■ DIRECTIONS ■
Report back every line from the entries below in which the word "between" occurs.

■ EXTRACTED INFORMATION ■
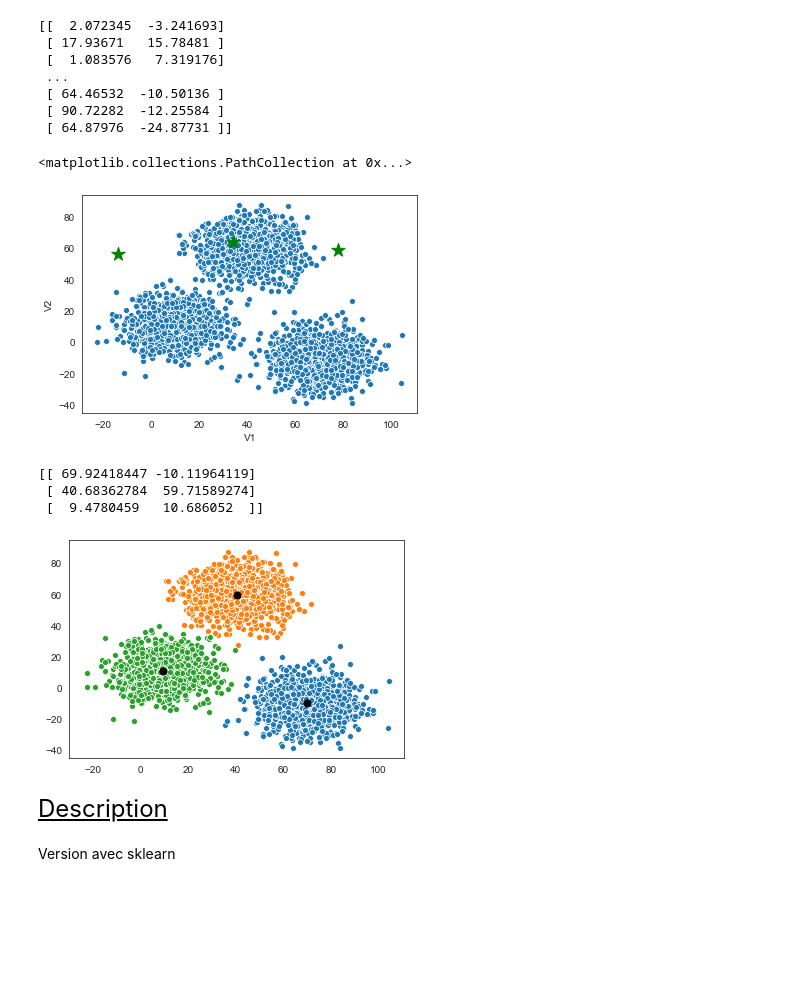
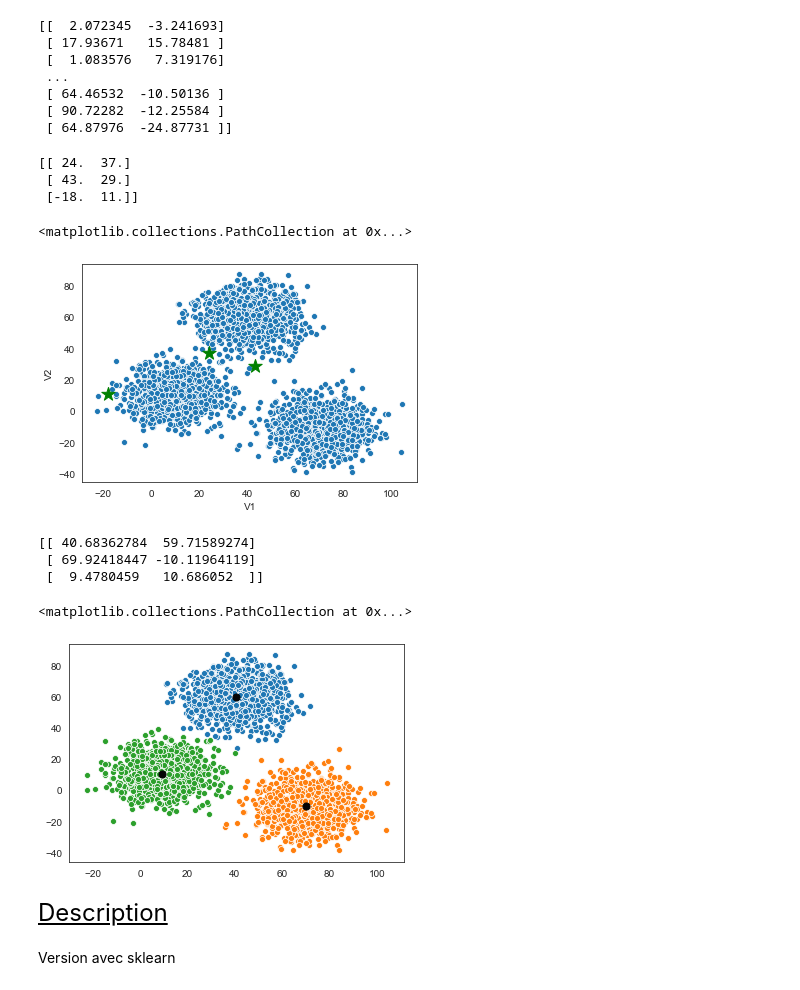
Before and after one commit to cohenlhyver/bgfi_analytics, a Jupyter notebook: BGFi_CB_Python#2_2.ipynb, the cells around one changed output. Cells and saved outputs as stored; diff of their text form; code cells hidden in the pictures; blank space fills up the shorter version.

```diff
--- a/BGFi_CB_Python#2_2.ipynb
+++ b/BGFi_CB_Python#2_2.ipynb
@@ -16,3 +12,5 @@ path_to_file = '/Users/bcl/OneDrive - Positive Thinking Company/LabAnalytics/Car
+# %%
+path_to_file = "https://raw.githubusercontent.com/cohenlhyver/bgfi_analytics/master/Data/kmeans_3blobs.csv"
 # %%
 # --- Import des données
 data = pd.read_csv(path_to_file)
@@ -48,12 +39,17 @@ nb_clusters = 3
 centroids = np.random.randint(np.min(values)+20,
     np.max(values)-20,
     size=(nb_clusters, 2)).astype(float)
+print(centroids)
+# %% [output]
+[[ 24.  37.]
+ [ 43.  29.]
+ [-18.  11.]]
 # %%
 ax = sns.scatterplot(x="V1", y="V2", data=data)
 ax.scatter(centroids[:, 0], centroids[:, 1], marker='*', s=200, c='g')
 # %% [output]
 <matplotlib.collections.PathCollection at 0x...>
-[figure, old version]
+[figure, new version]
 # %%
 # To store the value of centroids when it updates
 centroids_prev = np.zeros(centroids.shape)
@@ -66,7 +62,6 @@ error = np.linalg.norm(centroids - centroids_prev)
 while error != 0:
     # Assigning each value to its closest cluster
     for iValue in range(len(values)):
-        # distances = dist(values[iValue], centroids)
         distances = np.linalg.norm(values[iValue] - centroids, axis=1)
         cluster = np.argmin(distances)
         clusters[iValue] = cluster
@@ -79,24 +74,24 @@ while error != 0:
             if clusters[iValue] == iCluster
             ]
         centroids[iCluster] = np.mean(points, axis=0)
-    # error = dist(centroids, centroids_prev, None)
     error = np.linalg.norm(centroids - centroids_prev)
+print(centroids)
+# %% [output]
+[[ 40.68362784  59.71589274]
+ [ 69.92418447 -10.11964119]
+ [  9.4780459   10.686052  ]]
 # %%
 colors = ['r', 'g', 'b', 'y', 'c', 'm']
-# fig, ax = plt.subplots()
+fig, ax = plt.subplots()
 for iCluster in range(nb_clusters):
-        points = np.array([values[iValue]
-            for iValue in range(len(values))
-            if clusters[iValue] == iCluster])
-        # ax.scatter(points[:, 0], points[:, 1], s=7, c=colors[iCluster])
-        ax = sns.scatterplot(points[:, 0], points[:, 1])
+    points = np.array([values[iValue]
+                       for iValue in range(len(values))
+                       if clusters[iValue] == iCluster])
+    ax = sns.scatterplot(points[:, 0], points[:, 1])
 ax.scatter(centroids[:, 0], centroids[:, 1], marker='.', s=200, c='#050505')
-print(centroids)
 # %% [output]
-[[ 69.92418447 -10.11964119]
- [ 40.68362784  59.71589274]
- [  9.4780459   10.686052  ]]
+<matplotlib.collections.PathCollection at 0x...>
-[figure, old version]
+[figure, new version]
 # %% [markdown]
 <font size="5"><u>Description</u></font><br /><br />
 Version avec sklearn<br />
```
Also changed, not shown: parts of 10 cells of this notebook, 4 other files.
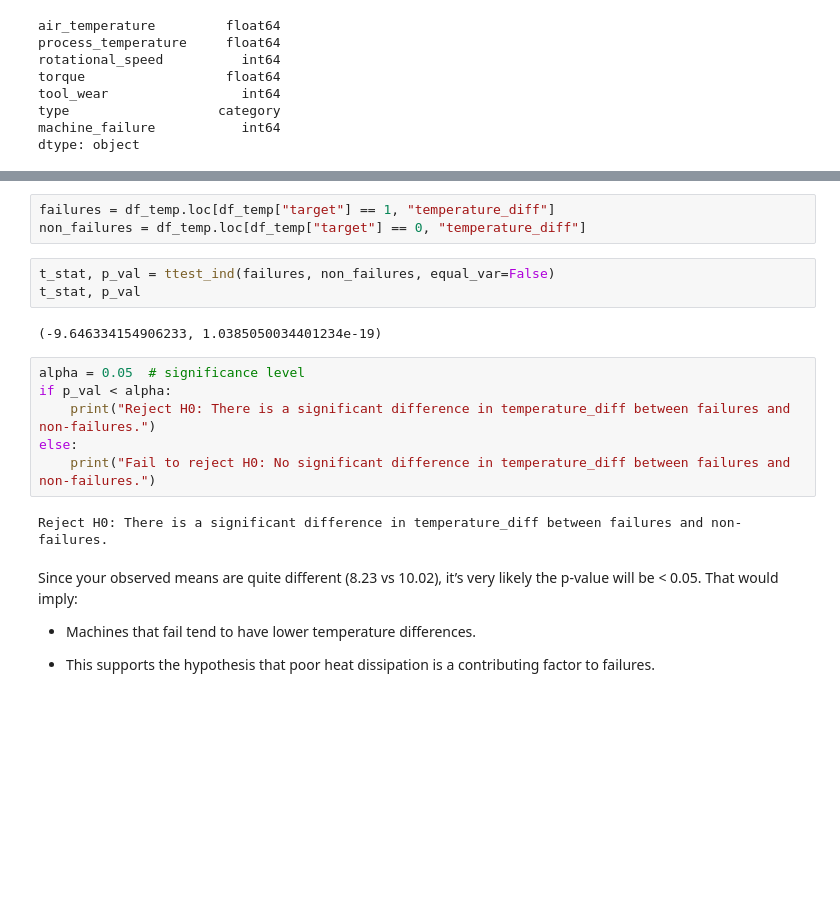
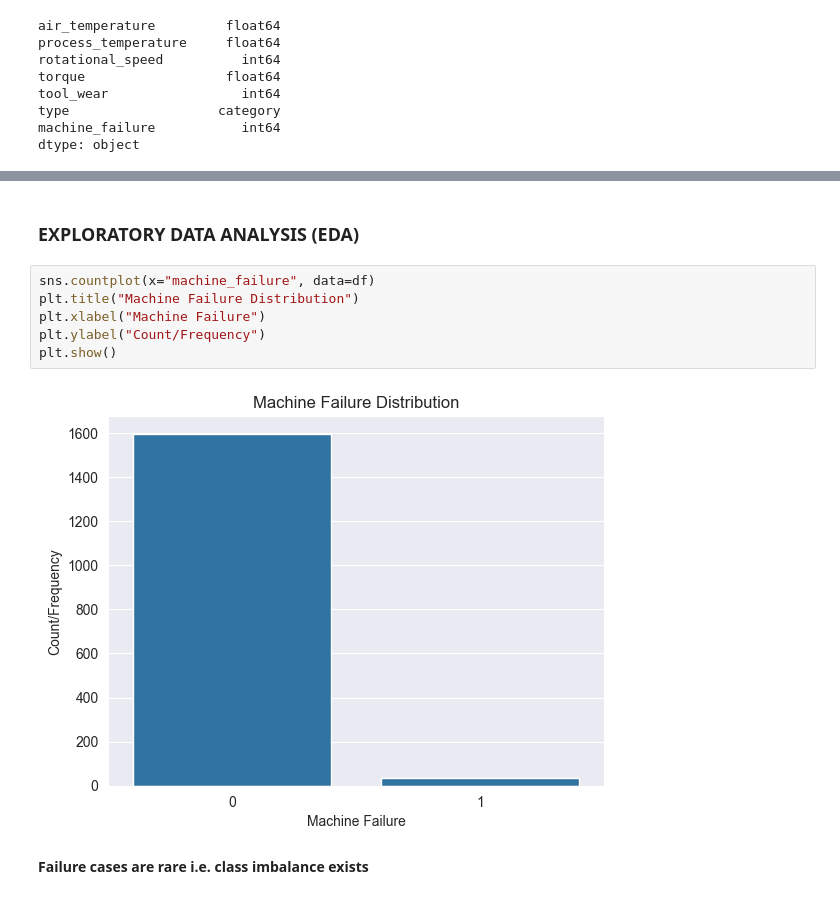
Before and after one commit to deb-cod/April-25-G2-Capstone-Project, a Jupyter notebook: EDA/Exploratory_Data_Analysis.ipynb, the cells around one changed output, grey strips where cells are left out. Cells and saved outputs as stored; diff of their text form; blank space fills up the shorter version.

Commit message:
feature: EDA, machine failure frequency

```diff
--- a/EDA/Exploratory_Data_Analysis.ipynb
+++ b/EDA/Exploratory_Data_Analysis.ipynb
@@ -470,23 +244,12 @@ Inferences:
-# %%
-failures = df_temp.loc[df_temp["target"] == 1, "temperature_diff"]
-non_failures = df_temp.loc[df_temp["target"] == 0, "temperature_diff"]
-# %%
-t_stat, p_val = ttest_ind(failures, non_failures, equal_var=False)
-t_stat, p_val
-# %% [output]
-(-9.646334154906233, 1.0385050034401234e-19)
-# %%
-alpha = 0.05  # significance level
-if p_val < alpha:
-    print("Reject H0: There is a significant difference in temperature_diff between failures and non-failures.")
-else:
-    print("Fail to reject H0: No significant difference in temperature_diff between failures and non-failures.")
-# %% [output]
-Reject H0: There is a significant difference in temperature_diff between failures and non-failures.
-# %% [markdown]
-Since your observed means are quite different (8.23 vs 10.02), it’s very likely the p‑value will be < 0.05.
-That would imply:
-
-- Machines that fail tend to have lower temperature differences.
-
-- This supports the hypothesis that poor heat dissipation is a contributing factor to failures.
+# %% [markdown]
+### EXPLORATORY DATA ANALYSIS (EDA)
+# %%
+sns.countplot(x="machine_failure", data=df)
+plt.title("Machine Failure Distribution")
+plt.xlabel("Machine Failure")
+plt.ylabel("Count/Frequency")
+plt.show()
+# %% [output]
+[figure, added]
+# %% [markdown]
+**Failure cases are rare i.e. class imbalance exists**
```
Also changed, not shown: parts of 31 cells of this notebook.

■ RESULT FOR THIS TASK ■
-    print("Reject H0: There is a significant difference in temperature_diff between failures and non-failures.")
-    print("Fail to reject H0: No significant difference in temperature_diff between failures and non-failures.")
-Reject H0: There is a significant difference in temperature_diff between failures and non-failures.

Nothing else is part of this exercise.